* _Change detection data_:

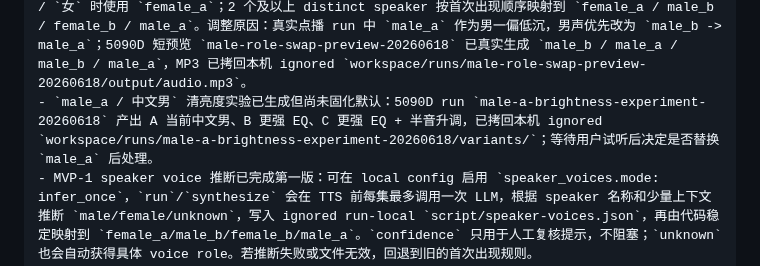
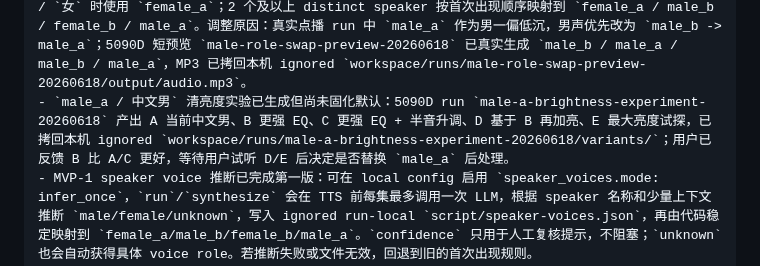
Before and after one commit to firegnu/BabelEcho, a Markdown page: resume-prompt.md, the part around the change. Rendered like a GitHub page.

Commit message:
docs: record brighter male eq variants

```diff
--- a/resume-prompt.md
+++ b/resume-prompt.md
@@ -42,7 +42,7 @@
 - MVP-1 Chunked DeepSeek Adapt 已完成：可在 local config 设置 `adapt.mode: chunked`、`chunk_max_segments`、`chunk_max_chars`，将多个完整 transcript segment 合并到一次 DeepSeek 请求；不切开单个 segment，返回必须保留原始 id，最终 `script/zh.json` 按原始 id 顺序合并，TTS 不依赖 chunk 返回顺序。chunk 结果会写入 run-local `script/adapt-chunks/` 便于排查。
 - MVP-1 TTS 执行效率优化已完成：`local_cli` synthesis 现在写 `segments/tts-batch.json` 并一次启动 `tts-wrapper --batch-file ...`，wrapper 只加载一次 CosyVoice 后循环生成所有 segment wav；旧的 `--text-file --output` 单段 wrapper 调用仍兼容。5090D `batch-wrapper-smoke-20260617` 两段真实 CosyVoice smoke 已通过。
 - MVP-1 固定音色规则已选定并实现：运行默认只用 `CosyVoice-300M-SFT` 的 `tts.voice=sft_builtin_4role`。未启用 speaker voice 推断时，0/1 个 distinct speaker 且没有显式性别标签使用 `female_a`；单个 speaker 标签包含 `male` / `男` 时使用 `male_b`，包含 `female` / `女` 时使用 `female_a`；2 个及以上 distinct speaker 按首次出现顺序映射到 `female_a / male_b / female_b / male_a`。调整原因：真实点播 run 中 `male_a` 作为男一偏低沉，男声优先改为 `male_b -> male_a`；5090D 短预览 `male-role-swap-preview-20260618` 已真实生成 `male_b / male_a / male_b / male_a`，MP3 已拷回本机 ignored `workspace/runs/male-role-swap-preview-20260618/output/audio.mp3`。
-- `male_a / 中文男` 清亮度实验已生成但尚未固化默认：5090D run `male-a-brightness-experiment-20260618` 产出 A 当前中文男、B 更强 EQ、C 更强 EQ + 半音升调，已拷回本机 ignored `workspace/runs/male-a-brightness-experiment-20260618/variants/`；等待用户试听后决定是否替换 `male_a` 后处理。
+- `male_a / 中文男` 清亮度实验已生成但尚未固化默认：5090D run `male-a-brightness-experiment-20260618` 产出 A 当前中文男、B 更强 EQ、C 更强 EQ + 半音升调、D 基于 B 再加亮、E 最大亮度试探，已拷回本机 ignored `workspace/runs/male-a-brightness-experiment-20260618/variants/`；用户已反馈 B 比 A/C 更好，等待用户试听 D/E 后决定是否替换 `male_a` 后处理。
 - MVP-1 speaker voice 推断已完成第一版：可在 local config 启用 `speaker_voices.mode: infer_once`，`run`/`synthesize` 会在 TTS 前每集最多调用一次 LLM，根据 speaker 名称和少量上下文推断 `male/female/unknown`，写入 ignored run-local `script/speaker-voices.json`，再由代码稳定映射到 `female_a/male_b/female_b/male_a`。`confidence` 只用于人工复核提示，不阻塞；`unknown` 也会自动获得具体 voice role。若推断失败或文件无效，回退到旧的首次出现规则。
 - `sft_builtin_4role` 使用 `CosyVoice-300M-SFT` 的 `中文女 / 中文男 / 英文女 / 英文男` 四个内置 speaker id；同名 speaker 复用同一角色，超过 4 个 speaker 循环复用。不做原主播 voice clone，不依赖额外参考 wav，不要求部署 `CosyVoice2-0.5B`。
 - 本机测试计数以当前 `pytest -q` 为准；5090D 临时 wrapper smoke 已验证四角色真实 SFT wav 输出均为 `22050 Hz` mono。计划记录见 `docs/plans/02-real-podcasts/03-sft-builtin-4role-voice-profile.md`。
```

* _TASK STATEMENT_:
Set the records down again exactly as given, and leave the pictures out.

* _PROBLEM SOLUTION_:
Before and after one commit to firegnu/BabelEcho, a Markdown page: resume-prompt.md, the part around the change. Rendered like a GitHub page.

Commit message:
docs: record brighter male eq variants

```diff
--- a/resume-prompt.md
+++ b/resume-prompt.md
@@ -42,7 +42,7 @@
 - MVP-1 Chunked DeepSeek Adapt 已完成：可在 local config 设置 `adapt.mode: chunked`、`chunk_max_segments`、`chunk_max_chars`，将多个完整 transcript segment 合并到一次 DeepSeek 请求；不切开单个 segment，返回必须保留原始 id，最终 `script/zh.json` 按原始 id 顺序合并，TTS 不依赖 chunk 返回顺序。chunk 结果会写入 run-local `script/adapt-chunks/` 便于排查。
 - MVP-1 TTS 执行效率优化已完成：`local_cli` synthesis 现在写 `segments/tts-batch.json` 并一次启动 `tts-wrapper --batch-file ...`，wrapper 只加载一次 CosyVoice 后循环生成所有 segment wav；旧的 `--text-file --output` 单段 wrapper 调用仍兼容。5090D `batch-wrapper-smoke-20260617` 两段真实 CosyVoice smoke 已通过。
 - MVP-1 固定音色规则已选定并实现：运行默认只用 `CosyVoice-300M-SFT` 的 `tts.voice=sft_builtin_4role`。未启用 speaker voice 推断时，0/1 个 distinct speaker 且没有显式性别标签使用 `female_a`；单个 speaker 标签包含 `male` / `男` 时使用 `male_b`，包含 `female` / `女` 时使用 `female_a`；2 个及以上 distinct speaker 按首次出现顺序映射到 `female_a / male_b / female_b / male_a`。调整原因：真实点播 run 中 `male_a` 作为男一偏低沉，男声优先改为 `male_b -> male_a`；5090D 短预览 `male-role-swap-preview-20260618` 已真实生成 `male_b / male_a / male_b / male_a`，MP3 已拷回本机 ignored `workspace/runs/male-role-swap-preview-20260618/output/audio.mp3`。
-- `male_a / 中文男` 清亮度实验已生成但尚未固化默认：5090D run `male-a-brightness-experiment-20260618` 产出 A 当前中文男、B 更强 EQ、C 更强 EQ + 半音升调，已拷回本机 ignored `workspace/runs/male-a-brightness-experiment-20260618/variants/`；等待用户试听后决定是否替换 `male_a` 后处理。
+- `male_a / 中文男` 清亮度实验已生成但尚未固化默认：5090D run `male-a-brightness-experiment-20260618` 产出 A 当前中文男、B 更强 EQ、C 更强 EQ + 半音升调、D 基于 B 再加亮、E 最大亮度试探，已拷回本机 ignored `workspace/runs/male-a-brightness-experiment-20260618/variants/`；用户已反馈 B 比 A/C 更好，等待用户试听 D/E 后决定是否替换 `male_a` 后处理。
 - MVP-1 speaker voice 推断已完成第一版：可在 local config 启用 `speaker_voices.mode: infer_once`，`run`/`synthesize` 会在 TTS 前每集最多调用一次 LLM，根据 speaker 名称和少量上下文推断 `male/female/unknown`，写入 ignored run-local `script/speaker-voices.json`，再由代码稳定映射到 `female_a/male_b/female_b/male_a`。`confidence` 只用于人工复核提示，不阻塞；`unknown` 也会自动获得具体 voice role。若推断失败或文件无效，回退到旧的首次出现规则。
 - `sft_builtin_4role` 使用 `CosyVoice-300M-SFT` 的 `中文女 / 中文男 / 英文女 / 英文男` 四个内置 speaker id；同名 speaker 复用同一角色，超过 4 个 speaker 循环复用。不做原主播 voice clone，不依赖额外参考 wav，不要求部署 `CosyVoice2-0.5B`。
 - 本机测试计数以当前 `pytest -q` 为准；5090D 临时 wrapper smoke 已验证四角色真实 SFT wav 输出均为 `22050 Hz` mono。计划记录见 `docs/plans/02-real-podcasts/03-sft-builtin-4role-voice-profile.md`。
```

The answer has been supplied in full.